William H. Standley, who succeeded Pratt in 1933, had a weaker relationship with President Franklin D. Roosevelt than Pratt enjoyed with Hoover, and was often in direct conflict with secretary of the Navy Claude A. Swanson and assistant secretary Henry L. Roosevelt. In fact, Standley's hostility to the assistant secretary was described as "poisonous" on occasion. On the other hand, Standley successfully improved relations with Congress, streamlining communications between the Department of the Navy and the naval oversight committees by appointing the first naval legislative liaisons, the highest-ranked of which reported to the judge advocate general. Most importantly, Standley worked with Representative Vinson to pass the Vinson-Trammell Act, considered by Standley to be his most important achievement as CNO. The Act authorized the President:

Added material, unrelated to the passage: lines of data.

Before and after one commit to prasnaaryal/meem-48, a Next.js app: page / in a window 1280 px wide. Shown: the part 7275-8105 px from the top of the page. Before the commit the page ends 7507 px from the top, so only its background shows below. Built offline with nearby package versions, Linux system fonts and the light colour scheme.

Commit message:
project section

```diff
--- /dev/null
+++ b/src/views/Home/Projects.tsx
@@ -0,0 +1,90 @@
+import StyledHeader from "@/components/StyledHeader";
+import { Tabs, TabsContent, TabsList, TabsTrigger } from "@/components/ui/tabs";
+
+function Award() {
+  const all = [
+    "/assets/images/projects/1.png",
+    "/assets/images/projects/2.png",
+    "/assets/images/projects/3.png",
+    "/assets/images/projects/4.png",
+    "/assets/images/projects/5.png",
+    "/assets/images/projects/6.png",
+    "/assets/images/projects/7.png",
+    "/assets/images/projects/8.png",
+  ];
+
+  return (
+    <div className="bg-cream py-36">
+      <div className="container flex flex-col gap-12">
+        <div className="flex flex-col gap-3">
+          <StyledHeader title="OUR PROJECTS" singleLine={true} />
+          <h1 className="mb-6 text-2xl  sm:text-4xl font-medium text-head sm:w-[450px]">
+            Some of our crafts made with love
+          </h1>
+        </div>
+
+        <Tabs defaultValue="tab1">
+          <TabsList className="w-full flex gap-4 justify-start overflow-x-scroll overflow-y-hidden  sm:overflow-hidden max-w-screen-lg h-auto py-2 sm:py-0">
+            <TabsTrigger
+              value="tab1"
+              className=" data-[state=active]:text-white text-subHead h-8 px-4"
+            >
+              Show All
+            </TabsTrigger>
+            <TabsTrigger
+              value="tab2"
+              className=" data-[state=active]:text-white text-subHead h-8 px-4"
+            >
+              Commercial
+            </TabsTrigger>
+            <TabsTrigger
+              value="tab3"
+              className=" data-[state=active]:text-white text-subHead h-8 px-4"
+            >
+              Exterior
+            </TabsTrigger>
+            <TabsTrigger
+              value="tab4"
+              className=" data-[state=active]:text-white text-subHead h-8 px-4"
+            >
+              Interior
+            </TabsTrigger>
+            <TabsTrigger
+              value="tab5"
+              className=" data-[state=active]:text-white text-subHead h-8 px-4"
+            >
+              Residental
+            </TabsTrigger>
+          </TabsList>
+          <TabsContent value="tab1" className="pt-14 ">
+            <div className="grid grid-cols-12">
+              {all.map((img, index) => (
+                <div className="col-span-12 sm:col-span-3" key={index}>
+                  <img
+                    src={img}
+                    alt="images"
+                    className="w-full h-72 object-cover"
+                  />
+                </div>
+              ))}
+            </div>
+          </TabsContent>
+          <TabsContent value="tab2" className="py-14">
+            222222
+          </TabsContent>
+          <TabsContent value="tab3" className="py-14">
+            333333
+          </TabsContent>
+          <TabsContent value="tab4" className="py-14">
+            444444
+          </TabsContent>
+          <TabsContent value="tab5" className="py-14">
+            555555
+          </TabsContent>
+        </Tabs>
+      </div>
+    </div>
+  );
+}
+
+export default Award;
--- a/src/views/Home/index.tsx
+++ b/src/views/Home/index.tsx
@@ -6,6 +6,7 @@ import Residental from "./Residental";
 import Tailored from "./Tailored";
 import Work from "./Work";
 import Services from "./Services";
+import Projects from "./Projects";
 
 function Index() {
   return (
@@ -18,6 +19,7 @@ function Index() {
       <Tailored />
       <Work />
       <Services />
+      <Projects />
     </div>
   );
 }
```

“to suspend” construction of the ships authorized by the law “as may be necessary to bring the naval armament of the United States within the limitation so agreed upon, except that such suspension shall not apply to vessels actually under construction on the date of the passage of this act.”
This effectively provided security for all Navy vessels under construction; even if new shipbuilding projects could not be initiated, shipbuilders with new classes under construction could not legally be obliged to cease operations, which consequently allowed the Navy to adequately prepare for World War II without breaking potential limits imposed by future arms control conferences. The Act also granted the CNO "soft oversight power" of the naval bureaus which nominally lay with the secretary of the Navy, as Standley gradually inserted OPNAV into the ship design process. Under Standley, the "treaty system" created by Pratt was followed and eventually abandoned.

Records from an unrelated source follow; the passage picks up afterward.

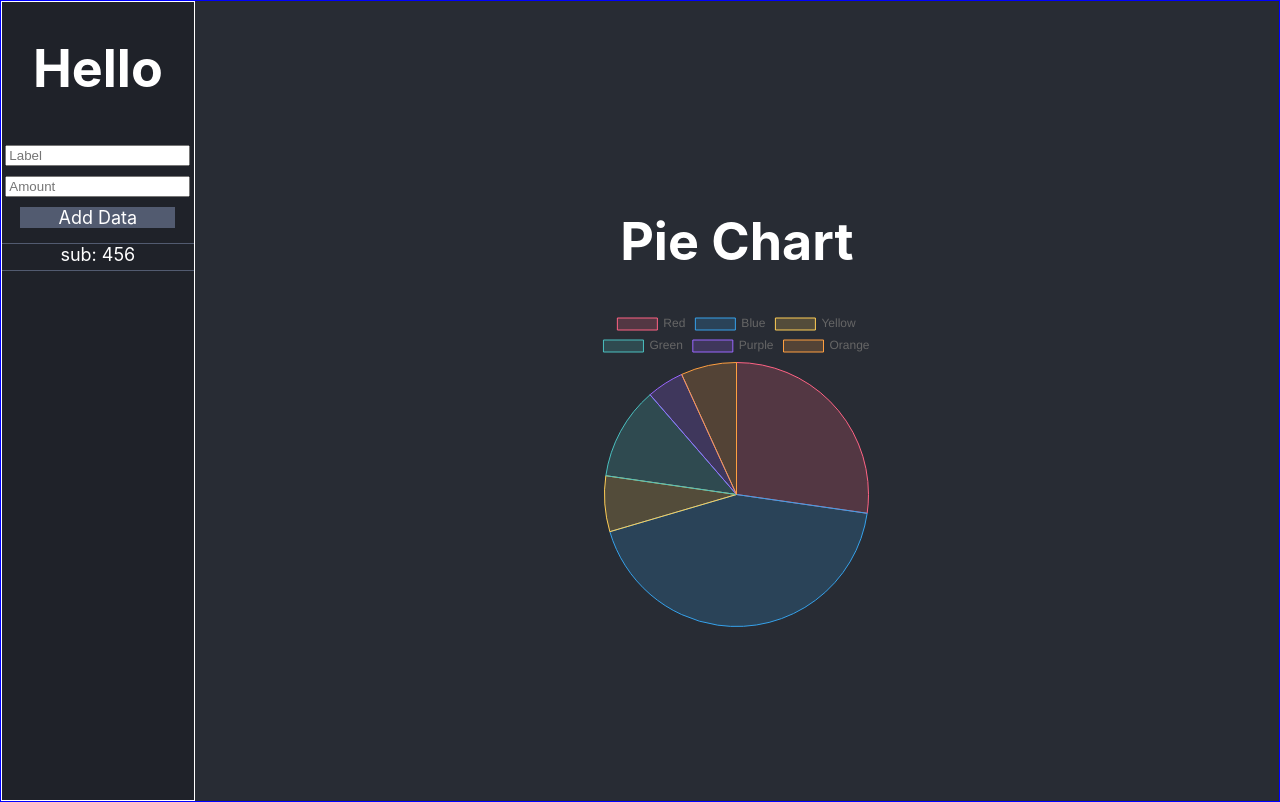
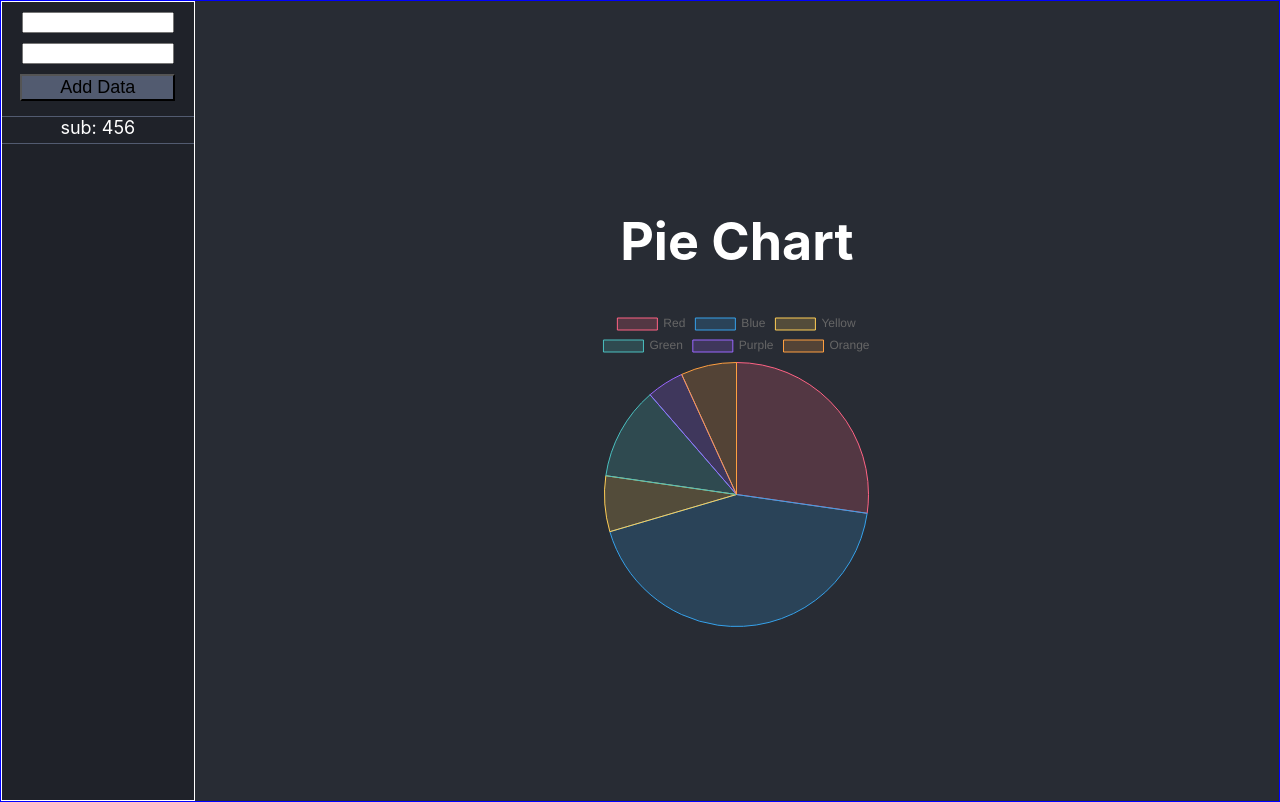
Before and after one commit to RyanKastl/Budgetizer, a React (Create React App) app in the folder FrontEnd/: page / in a window 1280 px wide. Built offline with nearby package versions, Linux system fonts and the light colour scheme.

Commit message:
form work

```diff
--- a/FrontEnd/src/App.css
+++ b/FrontEnd/src/App.css
@@ -65,6 +65,10 @@
   padding-bottom: 5px;
 }
 
+.Data-control-input {
+  width: 75%;
+}
+
 .Data-control-add {
   background-color: #525b70;
   width: 81%;
--- a/FrontEnd/src/App.js
+++ b/FrontEnd/src/App.js
@@ -1,6 +1,6 @@
 import './App.css';
 import { Pie } from 'react-chartjs-2';
-import React from 'react';
+import React, { useState } from 'react';
 
 const data = {
   labels: ['Red', 'Blue', 'Yellow', 'Green', 'Purple', 'Orange'],
@@ -29,14 +29,16 @@ const data = {
   ],
 };
 
-const PieChart = () => (
+function PieChart(props) {
+  return (
     <>
       <div className='header'>
         <h1 className='title'>Pie Chart</h1>
       </div>
-    <Pie data={data} />
+      <Pie data={props.data} />
     </>
   );
+};
 
 function DataItem(props) {
   return (
@@ -46,34 +48,45 @@ function DataItem(props) {
   );
 }
 
-class DataControl extends React.Component {
-  constructor(props) {
-    super(props);
-    this.state = { label: '',
-                   value: '' };
+function DataControl() {
+  const [labelValue, setLabelValue] = useState("");
+  const [amountValue, setAmountValue] = useState("");
+
+  const handleLabelInput = (e) => {
+    setLabelValue(e.target.value);
+  };
+
+  const handleAmountInput = (e) => {
+    setAmountValue(e.target.value);
   }
 
-  render() {
+  const resetInputField = () => {
+    setLabelValue("");
+    setAmountValue("");
+  };
+
   return (
     <div className="Data-control">
-        <form>
-          <h1>Hello {this.state.label}</h1>
-          <input type="text" placeholder="Label"></input>
-          <input type="text" placeholder="Amount"></input>
-          <div className="Data-control-add">Add Data</div>
-        </form>
+      <input className="Data-control-input" type="text" value={labelValue} onChange={handleLabelInput} />
+      <input className="Data-control-input" type="text" value={amountValue} onChange={handleAmountInput} />
+      <button className="Data-control-add" onClick={ resetInputField }>Add Data</button>
     </div>
   );
-  }
 
 }
 
-function App() {
+function Data() {
+
+  const dataList = [
+    {
+    items: [
+      { label: "test", amount: "300" },
+      { label: "blah", amount: "45"  },
+      { label: "sup",  amount: "839" },
+    ]}
+  ];
+
   return (
-    <div className="App">
-      <header className="Chart-body">
-        <PieChart className="Chart-body"/>
-      </header>
     <div className="Data">
       <DataControl />
       <DataItem
@@ -81,6 +94,19 @@ function App() {
         value="456"
       />
     </div>
+  );
+}
+
+function App() {
+
+  const testData = data;
+
+  return (
+    <div className="App">
+      <header className="Chart-body">
+        <PieChart className="Chart-body" data={testData}/>
+      </header>
+      <Data />
     </div>
   );
 }
```
Lines whose indentation alone changed are shown as unchanged.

William D. Leahy, who would replace Standley as CNO, pursued similar directives. Leahy's close personal friendship with President Roosevelt since his days as Assistant Secretary of the Navy, as well as good relationships with Representative Vinson and Secretary Swanson brought him to the forefront of potential candidates for the post. The incumbent CNO opposed the appointment, as he had previously clashed with Leahy over the CNO's authority over the naval bureaus and even attempted to block Leahy from being assigned a fleet command in retaliation. With Vinson's backing, Leahy oversaw significant reforms to the officer promotion system, which after protracted negotiations with Congress resulted in an increase in available slots for Navy line officers and permitted retirement pensions for senior officers who failed to meet standards for promotion. Even by 1938, however, this failed to increase the selection of officers available for assignment to seaborne command billets.

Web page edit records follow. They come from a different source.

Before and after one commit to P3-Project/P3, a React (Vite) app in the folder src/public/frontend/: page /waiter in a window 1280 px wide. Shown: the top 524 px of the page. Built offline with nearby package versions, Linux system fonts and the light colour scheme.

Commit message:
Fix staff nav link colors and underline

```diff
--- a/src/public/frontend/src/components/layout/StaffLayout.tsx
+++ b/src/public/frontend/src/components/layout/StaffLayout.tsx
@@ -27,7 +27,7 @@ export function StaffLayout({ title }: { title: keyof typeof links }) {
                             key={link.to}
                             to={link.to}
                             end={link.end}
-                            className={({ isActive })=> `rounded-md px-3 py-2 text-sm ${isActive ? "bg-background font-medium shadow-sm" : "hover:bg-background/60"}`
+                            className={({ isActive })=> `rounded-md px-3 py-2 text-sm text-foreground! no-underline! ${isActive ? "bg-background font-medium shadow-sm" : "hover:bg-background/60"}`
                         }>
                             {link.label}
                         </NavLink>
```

Leahy retired from the Navy on 1 August 1939 to become Governor of Puerto Rico, a month before the invasion of Poland. The outgoing Commander, Cruisers, Battle Force, Admiral Harold Rainsford Stark replaced him on the same day.
Number One Observatory Circle, located on the northeast grounds of the United States Naval Observatory in Washington, DC, was built in 1893 for its superintendent. The chief of naval operations liked the house so much that in 1923 he took over the house as his own official residence. It remained the residence of the CNO until 1974, when Congress authorized its transformation to an official residence for the vice president. The chief of naval operations currently resides in Quarters A in the Washington Naval Yard.